# [Exercise data]
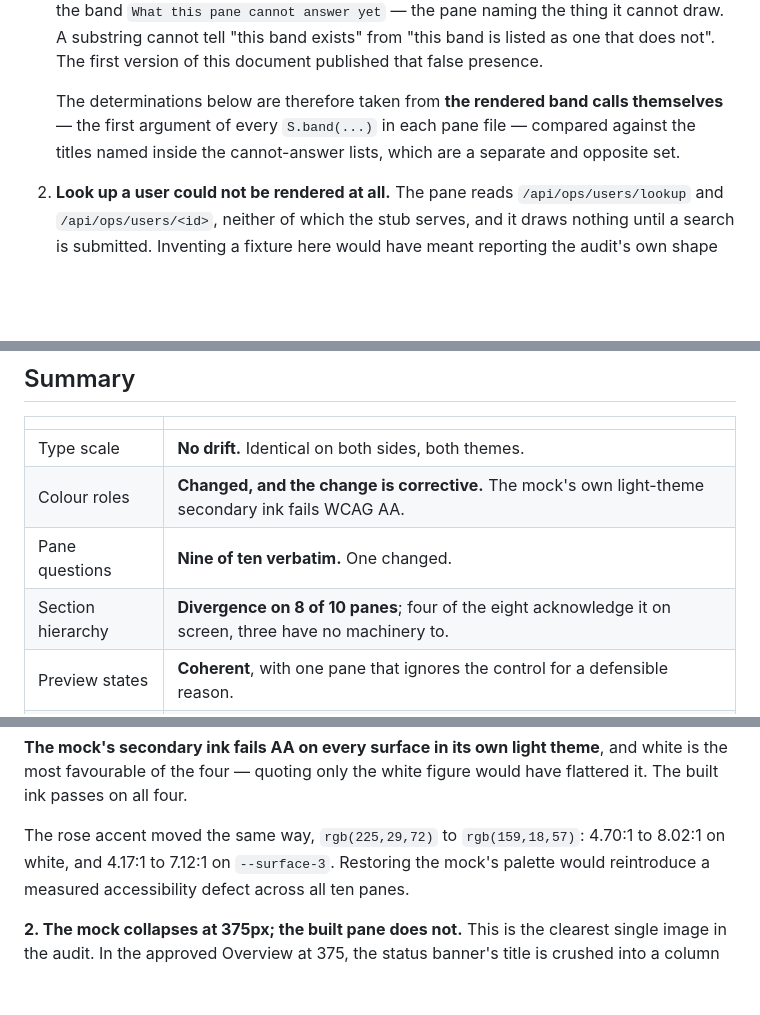
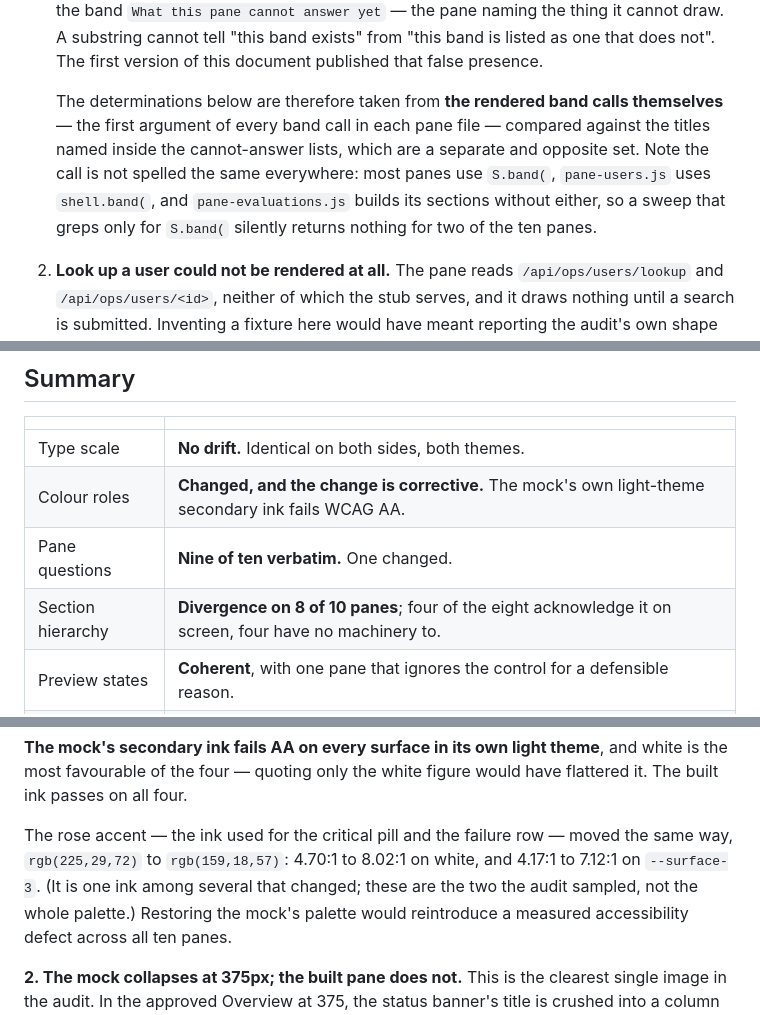
Before and after one commit to antonyrugama/aria-website, a Markdown page: ops/fidelity-audit.md, 3 parts joined by grey strips. GitHub-like rendering; blank space fills up the shorter version.

```diff
--- a/ops/fidelity-audit.md
+++ b/ops/fidelity-audit.md
@@ -47,9 +47,12 @@ be read:
    first version of this document published that false presence.
 
    The determinations below are therefore taken from **the rendered band calls
-   themselves** — the first argument of every `S.band(...)` in each pane file —
+   themselves** — the first argument of every band call in each pane file —
    compared against the titles named inside the cannot-answer lists, which are a
-   separate and opposite set.
+   separate and opposite set. Note the call is not spelled the same everywhere:
+   most panes use `S.band(`, `pane-users.js` uses `shell.band(`, and
+   `pane-evaluations.js` builds its sections without either, so a sweep that
+   greps only for `S.band(` silently returns nothing for two of the ten panes.
 2. **Look up a user could not be rendered at all.** The pane reads
    `/api/ops/users/lookup` and `/api/ops/users/<id>`, neither of which the stub
    serves, and it draws nothing until a search is submitted. Inventing a fixture
@@ -68,7 +71,7 @@ be read:
 | Type scale | **No drift.** Identical on both sides, both themes. |
 | Colour roles | **Changed, and the change is corrective.** The mock's own light-theme secondary ink fails WCAG AA. |
 | Pane questions | **Nine of ten verbatim.** One changed. |
-| Section hierarchy | **Divergence on 8 of 10 panes**; four of the eight acknowledge it on screen, three have no machinery to. |
+| Section hierarchy | **Divergence on 8 of 10 panes**; four of the eight acknowledge it on screen, four have no machinery to. |
 | Preview states | **Coherent**, with one pane that ignores the control for a defensible reason. |
 | Type identity | **Inert.** Both sheets ask for Geist; the built dashboard has never rendered in it. |
 
@@ -276,8 +293,10 @@ not a number. Measured against each:
 and white is the most favourable of the four — quoting only the white figure
 would have flattered it. The built ink passes on all four.
 
-The rose accent moved the same way, `rgb(225,29,72)` to `rgb(159,18,57)`: 4.70:1
-to 8.02:1 on white, and 4.17:1 to 7.12:1 on `--surface-3`. Restoring the mock's
+The rose accent — the ink used for the critical pill and the failure row — moved
+the same way, `rgb(225,29,72)` to `rgb(159,18,57)`: 4.70:1 to 8.02:1 on white,
+and 4.17:1 to 7.12:1 on `--surface-3`. (It is one ink among several that changed;
+these are the two the audit sampled, not the whole palette.) Restoring the mock's
 palette would reintroduce a measured accessibility defect across all ten panes.
 
 **2. The mock collapses at 375px; the built pane does not.** This is the clearest
```
Also changed, not shown: other parts of ops/fidelity-audit.md (+37 -8 lines).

# [Task description]
A verbatim copy of the material is needed; pictures are not to appear in it.

# [Exercise solution]
Before and after one commit to antonyrugama/aria-website, a Markdown page: ops/fidelity-audit.md, 3 parts joined by grey strips. GitHub-like rendering; blank space fills up the shorter version.

```diff
--- a/ops/fidelity-audit.md
+++ b/ops/fidelity-audit.md
@@ -47,9 +47,12 @@ be read:
    first version of this document published that false presence.
 
    The determinations below are therefore taken from **the rendered band calls
-   themselves** — the first argument of every `S.band(...)` in each pane file —
+   themselves** — the first argument of every band call in each pane file —
    compared against the titles named inside the cannot-answer lists, which are a
-   separate and opposite set.
+   separate and opposite set. Note the call is not spelled the same everywhere:
+   most panes use `S.band(`, `pane-users.js` uses `shell.band(`, and
+   `pane-evaluations.js` builds its sections without either, so a sweep that
+   greps only for `S.band(` silently returns nothing for two of the ten panes.
 2. **Look up a user could not be rendered at all.** The pane reads
    `/api/ops/users/lookup` and `/api/ops/users/<id>`, neither of which the stub
    serves, and it draws nothing until a search is submitted. Inventing a fixture
@@ -68,7 +71,7 @@ be read:
 | Type scale | **No drift.** Identical on both sides, both themes. |
 | Colour roles | **Changed, and the change is corrective.** The mock's own light-theme secondary ink fails WCAG AA. |
 | Pane questions | **Nine of ten verbatim.** One changed. |
-| Section hierarchy | **Divergence on 8 of 10 panes**; four of the eight acknowledge it on screen, three have no machinery to. |
+| Section hierarchy | **Divergence on 8 of 10 panes**; four of the eight acknowledge it on screen, four have no machinery to. |
 | Preview states | **Coherent**, with one pane that ignores the control for a defensible reason. |
 | Type identity | **Inert.** Both sheets ask for Geist; the built dashboard has never rendered in it. |
 
@@ -276,8 +293,10 @@ not a number. Measured against each:
 and white is the most favourable of the four — quoting only the white figure
 would have flattered it. The built ink passes on all four.
 
-The rose accent moved the same way, `rgb(225,29,72)` to `rgb(159,18,57)`: 4.70:1
-to 8.02:1 on white, and 4.17:1 to 7.12:1 on `--surface-3`. Restoring the mock's
+The rose accent — the ink used for the critical pill and the failure row — moved
+the same way, `rgb(225,29,72)` to `rgb(159,18,57)`: 4.70:1 to 8.02:1 on white,
+and 4.17:1 to 7.12:1 on `--surface-3`. (It is one ink among several that changed;
+these are the two the audit sampled, not the whole palette.) Restoring the mock's
 palette would reintroduce a measured accessibility defect across all ten panes.
 
 **2. The mock collapses at 375px; the built pane does not.** This is the clearest
```
Also changed, not shown: other parts of ops/fidelity-audit.md (+37 -8 lines).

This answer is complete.